In the field of legislation, the threats to the mineral industry likewise manifested with a bill requiring a Legislative Franchise for large-scale metallic mines, a far cry from the mineral agreements allowed under the Philippine Constitution and the Philippine Mining Act of 1995. There were also proposals to impose an ore export ban; require mandatory environmental insurance; repeal the Mining Act and replace the same with a People’s Mining Bill; and declare “No-Go” mining areas in 10 provinces. Of recent note is the bill that proposes a new Mining Fiscal Regime that is quite different from the Mining Act provisions and which seeks to raise added revenues for the Philippine Government.
While the MICC is ready to propose the lifting of the open pit mining ban for as long as mining laws are strictly enforced, the Philippine President maintains his negative view on mining. Similarly, the DENR is ready to recommend the removal of the moratorium on new mining projects imposed under EO 79 and DENR Memorandum Order (DMO) 2016-01, both orders being premised on the passage of a “legislation rationalizing existing revenue sharing schemes and mechanisms.” Thus, with the passage of a tax law that doubled the excise tax on mineral products from 2% to 4% of actual market value of gross output, it was thought to be the push needed to lift the moratorium. As a start, the DENR issued Administrative Order (DAO) 2018-13 signed by Secretary Roy A. Cimatu last July 3, 2018 lifting the moratorium on the acceptance, processing and/or approval of Exploration Permit applications for metallic and non-metallic minerals. The favorable DENR move is touted to be “also in line with the President’s economic agenda, particularly on increasing competitiveness and the ease of doing business to attract more local and foreign investors to the country.”

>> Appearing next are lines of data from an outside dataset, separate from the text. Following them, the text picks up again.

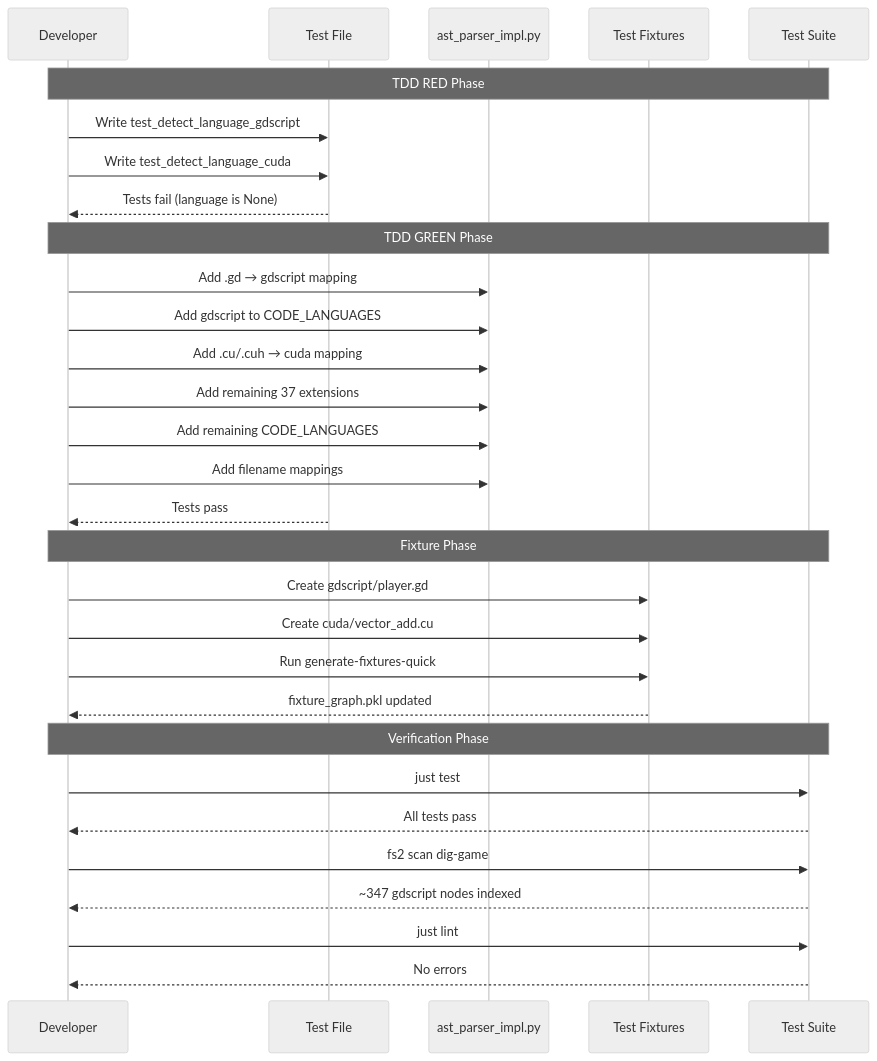
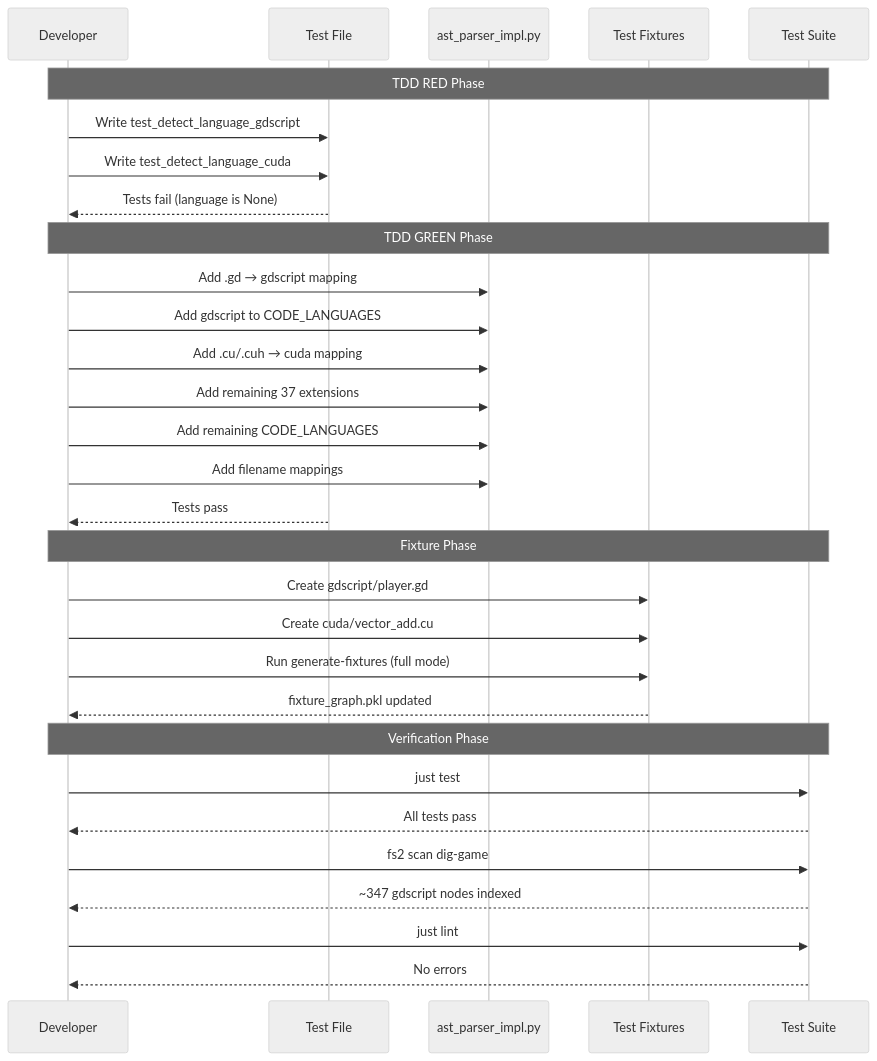
One commit to AI-Substrate/flow_squared changed the third of 3 diagrams in docs/plans/016-scan-fix/tasks/implementation/tasks.md. Above: the diagram before and after it, drawn with Mermaid (neutral theme). The commit also changed other lines of this file and 28 other files, not shown here.

````diff
--- a/docs/plans/016-scan-fix/tasks/implementation/tasks.md
+++ b/docs/plans/016-scan-fix/tasks/implementation/tasks.md
@@ -280,36 +280,36 @@
 ```mermaid
 sequenceDiagram
     participant Dev as Developer
     participant Test as Test File
     participant Impl as ast_parser_impl.py
     participant Fixture as Test Fixtures
     participant CI as Test Suite
 
     Note over Dev,CI: TDD RED Phase
     Dev->>Test: Write test_detect_language_gdscript
     Dev->>Test: Write test_detect_language_cuda
     Test-->>Dev: Tests fail (language is None)
 
     Note over Dev,CI: TDD GREEN Phase
     Dev->>Impl: Add .gd → gdscript mapping
     Dev->>Impl: Add gdscript to CODE_LANGUAGES
     Dev->>Impl: Add .cu/.cuh → cuda mapping
     Dev->>Impl: Add remaining 37 extensions
     Dev->>Impl: Add remaining CODE_LANGUAGES
     Dev->>Impl: Add filename mappings
     Test-->>Dev: Tests pass
 
     Note over Dev,CI: Fixture Phase
     Dev->>Fixture: Create gdscript/player.gd
     Dev->>Fixture: Create cuda/vector_add.cu
-    Dev->>Fixture: Run generate-fixtures-quick
+    Dev->>Fixture: Run generate-fixtures (full mode)
     Fixture-->>Dev: fixture_graph.pkl updated
 
     Note over Dev,CI: Verification Phase
     Dev->>CI: just test
     CI-->>Dev: All tests pass
     Dev->>CI: fs2 scan dig-game
     CI-->>Dev: ~347 gdscript nodes indexed
     Dev->>CI: just lint
     CI-->>Dev: No errors
 ```
````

Moreover, the DENR confirmed the cancellation of mineral agreement and suspension of 13 out of the 28 mining projects earlier ordered closed and suspended by a much stricter DENR Secretary. The review of large-scale mining projects by the DENR also offered varied results in respect of the legal, technical, environmental, social, and economic compliance.
In the face of all these policy directives that make the Philippines less attractive to mining investors, the challenge is for the mining industry to “reinvent” itself to show the government that it can be a true partner for economic development and environmental protection. Towards this end, the mining sector adheres to principles toward sustainable mining as a start. It is hoped that the country soon recovers from its unattractiveness to investment and once again magnet back the long-term mining investments badly needed by the Philippine market.
(Senior Partner Dicky Salazar leads the Corporate and Commercial Law practice group of the Firm and represents foreign and Filipino mining companies involved in all aspects of mining from exploration, project financing, construction, development and processing. Dicky’s existing foreign and domestic mining clients range from operating companies to exploration entities. He can be reached at [email protected].)